And, simply, “She’s just the best!”
After she received her well-deserved award, we spoke with Fabi, who reflected on her work and the significance of the acknowledgement.
How long have you worked at St. Francis House?
I started volunteering in the kitchen at St. Francis House in May, 2012. I volunteered for four years or so, about three times a week. I was already convinced I was an employee. I remember telling Seth, “Hey Seth, I’m going to Argentina for a vacation if that’s ok,” and he would say, “Go! You are a volunteer!”
In March 2016, there was an opening for Day Shelter Coordinator on the third floor and I took it. Now, I have been the Guest Services Manager for about a year.
Could you describe your work at St. Francis House?
There are several groups working on my team: the Guest Engagement Liaisons, the clothing program, the Resource Center where guests can access showers, computers, and phones, the Margaret Stewart Lindsay Art Studio where we do art therapy, and the SNAP program, which is the food stamps program. My job is very fast paced, with a lot of problem solving, supervision for the staff, engagement with the guests, and tons of communication with other departments, donors, and volunteers.
What does the Tim Bulla spirit of St. Francis Award mean to you?
It means a lot to me because I was lucky to work very closely to Tim Bulla for several years.
Tim was the most patient, dedicated, and humble individual you could think of. I still find myself remembering him, when confronted with a difficult decision, and asking myself what Tim would do.
What motivates you to go above and beyond in your work?
St. Francis House as a community.
I found here not just a job that I love, but also a group of people that are my friends and my family away from my friends and family in Argentina.
I feel at home here.

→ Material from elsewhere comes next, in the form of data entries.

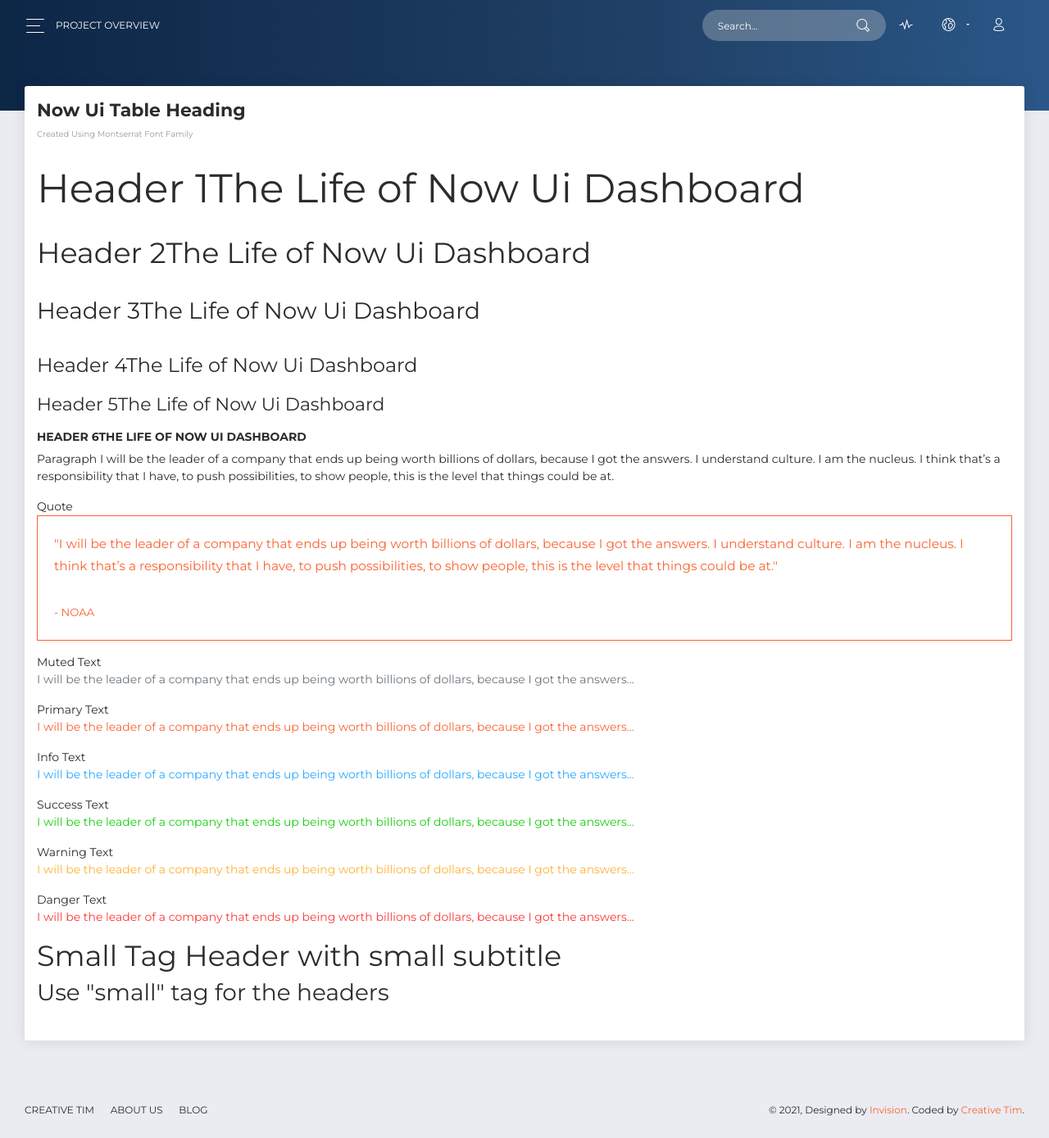
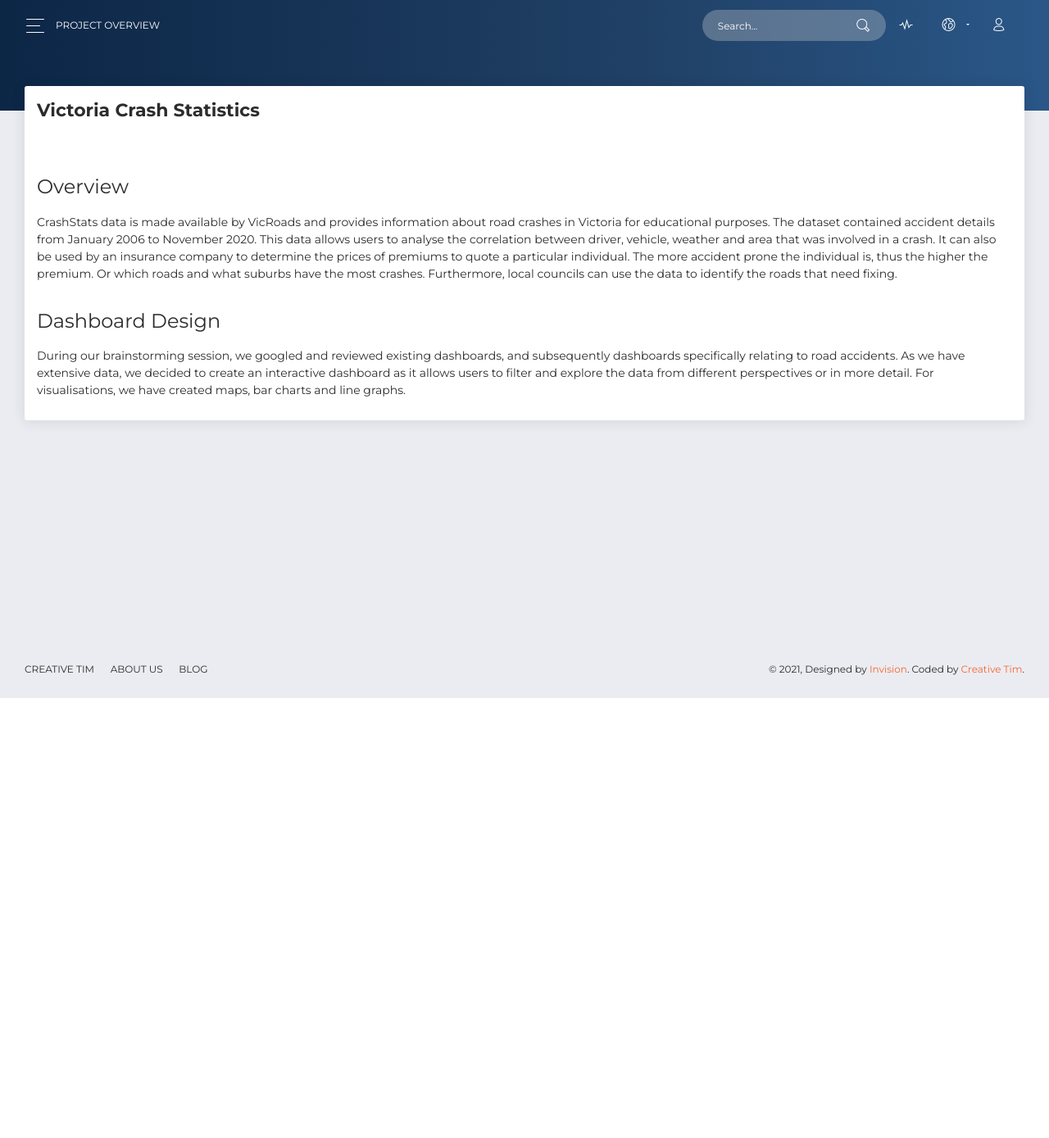
Before and after one commit to relaernu/project_2, a Flask app: page /overview in a window 1280 px wide. Shown: the whole page at 82% size. After the commit the page ends 852 px from the top, so only its background shows below. Run offline with Flask 2, Linux system fonts and the light colour scheme; some libraries are stand-ins or nearby versions.

Commit message:
Fix tooltip

```diff
--- a/static/js/region.js
+++ b/static/js/region.js
@@ -134,7 +134,7 @@ function region() {
                 .attr("class", "d3-tip")
                 .offset([0, 0])
                 .html(function(d) {
-                    return (`<strong>${d[currentX]}<strong><hr>${d[currentY]}`);
+                    return (`<strong>${currentX} : ${d[currentX]}<strong><hr>${currentY} : ${d[currentY]}`);
                 });
 
             circles.call(toolTip);
--- a/templates/overview.html
+++ b/templates/overview.html
@@ -1,29 +1,22 @@
 <!--
-
 =========================================================
 * Now UI Dashboard - v1.5.0
 =========================================================
-
 * Product Page: https://www.creative-tim.com/product/now-ui-dashboard
 * Copyright 2019 Creative Tim (http://www.creative-tim.com)
-
 * Designed by www.invisionapp.com Coded by www.creative-tim.com
-
 =========================================================
-
 * The above copyright notice and this permission notice shall be included in all copies or substantial portions of the Software.
-
 -->
 <!DOCTYPE html>
 <html lang="en">
-
 <head>
   <meta charset="utf-8" />
   <link rel="apple-touch-icon" sizes="76x76" href="{{ url_for('static',filename='img/apple-icon.pngs') }}">
   <link rel="icon" type="image/png" href="{{ url_for('static',filename='img/favicon.png') }}">
   <meta http-equiv="X-UA-Compatible" content="IE=edge,chrome=1" />
   <title>
-    Now UI Dashboard by Creative Tim
+    Project Overview
   </title>
   <meta content='width=device-width, initial-scale=1.0, maximum-scale=1.0, user-scalable=0, shrink-to-fit=no' name='viewport' />
   <!--     Fonts and icons     -->
@@ -35,7 +28,6 @@
   <!-- CSS Just for demo purpose, don't include it in your project -->
   <!-- <link href="../assets/demo/demo.css" rel="stylesheet" /> -->
 </head>
-
 <body class="">
   <div class="wrapper ">
     <div class="main-panel" id="main-panel">
@@ -109,83 +101,27 @@
           <div class="col-md-12">
             <div class="card">
               <div class="card-header">
-                <h5 class="title">Now Ui Table Heading</h5>
-                <p class="category">Created using Montserrat Font Family</p>
+                <h5 class="title">Victoria Crash Statistics</h5>
               </div>
               <div class="card-body">
                 <div class="typography-line">
-                  <h1><span>Header 1</span>The Life of Now Ui Dashboard </h1>
+                  <h4>Overview</h4>
                 </div>
                 <div class="typography-line">
-                  <h2><span>Header 2</span>The Life of Now Ui Dashboard </h2>
+                  <p>
+                    CrashStats data is made available by VicRoads and provides information about road crashes in Victoria for educational purposes.
+                    The dataset contained accident details from January 2006 to November 2020. This data allows users to analyse the correlation between driver, vehicle, weather and area that was involved in a crash.
+                    It can also be used by an insurance company to determine the prices of premiums to quote a particular individual. The more accident prone the individual is, thus the higher the premium.
+                    Or which roads and what suburbs have the most crashes. Furthermore, local councils can use the data to identify the roads that need fixing.
+                  </p>
+                  <h4>Dashboard Design</h4>
                 </div>
                 <div class="typography-line">
-                  <h3><span>Header 3</span>The Life of Now Ui Dashboard </h3>
-                </div>
-                <div class="typography-line">
-                  <h4><span>Header 4</span>The Life of Now Ui Dashboard </h4>
-                </div>
-                <div class="typography-line">
-                  <h5><span>Header 5</span>The Life of Now Ui Dashboard </h5>
-                </div>
-                <div class="typography-line">
-                  <h6><span>Header 6</span>The Life of Now Ui Dashboard </h6>
-                </div>
-                <div class="typography-line">
-                  <p><span>Paragraph</span>
-                    I will be the leader of a company that ends up being worth billions of dollars, because I got the answers. I understand culture. I am the nucleus. I think that’s a responsibility that I have, to push possibilities, to show people, this is the level that things could be at.
+                  <p>
+                    During our brainstorming session, we googled and reviewed existing dashboards, and subsequently dashboards specifically relating to road accidents.
+                    As we have extensive data, we decided to create an interactive dashboard as it allows users to filter and explore the data from different perspectives or in more detail.
+                    For visualisations, we have created maps, bar charts and line graphs.
                   </p>
-                </div>
-                <div class="typography-line">
-                  <span>Quote</span>
-                  <blockquote>
-                    <p class="blockquote blockquote-primary">
-                      "I will be the leader of a company that ends up being worth billions of dollars, because I got the answers. I understand culture. I am the nucleus. I think that’s a responsibility that I have, to push possibilities, to show people, this is the level that things could be at."
-                      <br>
-                      <br>
-                      <small>
-                        - Noaa
-                      </small>
-                    </p>
-                  </blockquote>
-                </div>
-                <div class="typography-line">
-                  <span>Muted Text</span>
-                  <p class="text-muted">
-                    I will be the leader of a company that ends up being worth billions of dollars, because I got the answers...
-                  </p>
-                </div>
-                <div class="typography-line">
-                  <span>Primary Text</span>
-                  <p class="text-primary">
-                    I will be the leader of a company that ends up being worth billions of dollars, because I got the answers...</p>
-                </div>
-                <div class="typography-line">
-                  <span>Info Text</span>
-                  <p class="text-info">
-                    I will be the leader of a company that ends up being worth billions of dollars, because I got the answers... </p>
-                </div>
-                <div class="typography-line">
-                  <span>Success Text</span>
-                  <p class="text-success">
-                    I will be the leader of a company that ends up being worth billions of dollars, because I got the answers... </p>
-                </div>
-                <div class="typography-line">
-                  <span>Warning Text</span>
-                  <p class="text-warning">
-                    I will be the leader of a company that ends up being worth billions of dollars, because I got the answers...
-                  </p>
-                </div>
-                <div class="typography-line">
-                  <span>Danger Text</span>
-                  <p class="text-danger">
-                    I will be the leader of a company that ends up being worth billions of dollars, because I got the answers... </p>
-                </div>
-                <div class="typography-line">
-                  <h2><span>Small Tag</span>
-                    Header with small subtitle <br>
-                    <small>Use "small" tag for the headers</small>
-                  </h2>
                 </div>
               </div>
             </div>
@@ -223,19 +159,18 @@
     </div>
   </div>
   <!--   Core JS Files   -->
-  <script src="../assets/js/core/jquery.min.js"></script>
-  <script src="../assets/js/core/popper.min.js"></script>
-  <script src="../assets/js/core/bootstrap.min.js"></script>
-  <script src="../assets/js/plugins/perfect-scrollbar.jquery.min.js"></script>
+  <script src="{{ url_for('static',filename='js/core/jquery.min.js') }}"></script>
+  <script src="{{ url_for('static',filename='js/core/popper.min.js') }}"></script>
+  <script src="{{ url_for('static',filename='js/core/bootstrap.min.js') }}"></script>
+  <script src="{{ url_for('static',filename='js/plugins/perfect-scrollbar.jquery.min.js') }}"></script>
   <!--  Google Maps Plugin    -->
-  <script src="https://maps.googleapis.com/maps/api/js?key=YOUR_KEY_HERE"></script>
+  <!-- <script src="https://maps.googleapis.com/maps/api/js?key=YOUR_KEY_HERE"></script> -->
   <!-- Chart JS -->
-  <script src="../assets/js/plugins/chartjs.min.js"></script>
+  <script src="{{ url_for('static',filename='js/plugins/chartjs.min.js') }}"></script>
   <!--  Notifications Plugin    -->
-  <script src="../assets/js/plugins/bootstrap-notify.js"></script>
+  <script src="{{ url_for('static',filename='js/plugins/bootstrap-notify.js') }}"></script>
   <!-- Control Center for Now Ui Dashboard: parallax effects, scripts for the example pages etc -->
-  <script src="../assets/js/now-ui-dashboard.min.js?v=1.5.0" type="text/javascript"></script><!-- Now Ui Dashboard DEMO methods, don't include it in your project! -->
-  <script src="../assets/demo/demo.js"></script>
+  <script src="{{ url_for('static',filename='js/now-ui-dashboard.min.js') }}" type="text/javascript"></script><!-- Now Ui Dashboard DEMO methods, don't include it in your project! -->
+  <!-- <script src="{{ url_for('static',filename='demo/demo.js') }}"></script> -->
 </body>
-
 </html>
--- a/templates/tables.html
+++ b/templates/tables.html
@@ -23,7 +23,7 @@
   <link rel="icon" type="image/png" href="{{ url_for('static',filename='img/favicon.png') }}">
   <meta http-equiv="X-UA-Compatible" content="IE=edge,chrome=1" />
   <title>
-    Now UI Dashboard by Creative Tim
+    Data
   </title>
   <meta content='width=device-width, initial-scale=1.0, maximum-scale=1.0, user-scalable=0, shrink-to-fit=no' name='viewport' />
   <!--     Fonts and icons     -->
```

That’s why I try to do my best every day, like I would at home.
Do you have a story you might be able to share about the time you were able to help someone in your work?
I’d rather share a story about a time when someone helped me.

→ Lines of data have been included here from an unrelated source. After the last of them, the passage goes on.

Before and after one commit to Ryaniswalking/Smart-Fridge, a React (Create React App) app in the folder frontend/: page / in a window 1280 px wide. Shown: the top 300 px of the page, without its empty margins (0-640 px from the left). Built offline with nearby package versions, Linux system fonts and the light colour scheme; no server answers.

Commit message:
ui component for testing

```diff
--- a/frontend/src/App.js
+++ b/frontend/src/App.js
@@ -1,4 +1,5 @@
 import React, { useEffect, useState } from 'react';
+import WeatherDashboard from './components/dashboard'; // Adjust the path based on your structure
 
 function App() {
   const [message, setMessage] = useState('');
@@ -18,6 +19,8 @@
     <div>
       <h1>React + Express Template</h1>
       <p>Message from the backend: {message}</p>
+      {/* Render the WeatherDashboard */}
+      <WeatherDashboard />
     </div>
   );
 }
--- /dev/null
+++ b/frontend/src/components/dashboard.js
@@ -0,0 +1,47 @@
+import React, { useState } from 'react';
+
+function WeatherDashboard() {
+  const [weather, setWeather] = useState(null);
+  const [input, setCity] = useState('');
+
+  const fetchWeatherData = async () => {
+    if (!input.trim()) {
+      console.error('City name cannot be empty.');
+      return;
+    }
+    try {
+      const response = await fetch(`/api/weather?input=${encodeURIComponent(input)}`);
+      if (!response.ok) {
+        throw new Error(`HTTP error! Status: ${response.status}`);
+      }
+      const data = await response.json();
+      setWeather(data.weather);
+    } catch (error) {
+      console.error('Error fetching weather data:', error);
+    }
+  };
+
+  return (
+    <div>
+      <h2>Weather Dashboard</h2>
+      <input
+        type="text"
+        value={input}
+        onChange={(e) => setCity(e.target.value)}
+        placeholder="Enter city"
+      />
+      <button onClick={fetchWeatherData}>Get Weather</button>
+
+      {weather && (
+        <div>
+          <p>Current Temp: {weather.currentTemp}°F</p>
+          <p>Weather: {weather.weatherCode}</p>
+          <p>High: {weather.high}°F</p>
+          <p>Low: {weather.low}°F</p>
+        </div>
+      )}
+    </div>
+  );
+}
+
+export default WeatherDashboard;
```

I was by myself at my desk on the third floor with several people waiting in there. That area was always full of people waiting to be seen for appointments with case managers and clinicians.
There was a very agitated guest in the waiting area who started coming towards me, and another guest named Brian was also waiting. Brian was always quiet, but he stood right up and said “Are you okay? Do you need anything?” and helped calm the other guest down.
Brian gave me a hug and went back to his chair to wait for his appointment.
I think of it, and I get emotional.
When he did that for me, I realized that I was part of a strong community, and he was helping me without being asked to. That is very meaningful to me. It should not always be about what we do for others, but also about recognizing what others do for us, and how we depend on others. Both matter and are the essence of the social fabric.
Brian and I still hug when we see each other around.
What kind of impact do you hope to have for the guests and the staff at St. Francis House and beyond?
I believe in in the small gestures, in the little things that are done persistently: smiling back or lending an ear for listening, putting extra food on the plate, taking a minute to bring one more option to the clothing counter, showing up every day to work, saying good morning early when everybody’s still waiting outside.
With these things that we can all easily do, we may not change the course of someone’s life 180 degrees, but I am convinced that if we can improve someone’s day by only one degree, we have already changed the direction in a significant way. Maybe a simple kind answer from staff this morning will mean that a guest will decide to take a shower and go to detox later that day.
I believe in those little, meaningful things.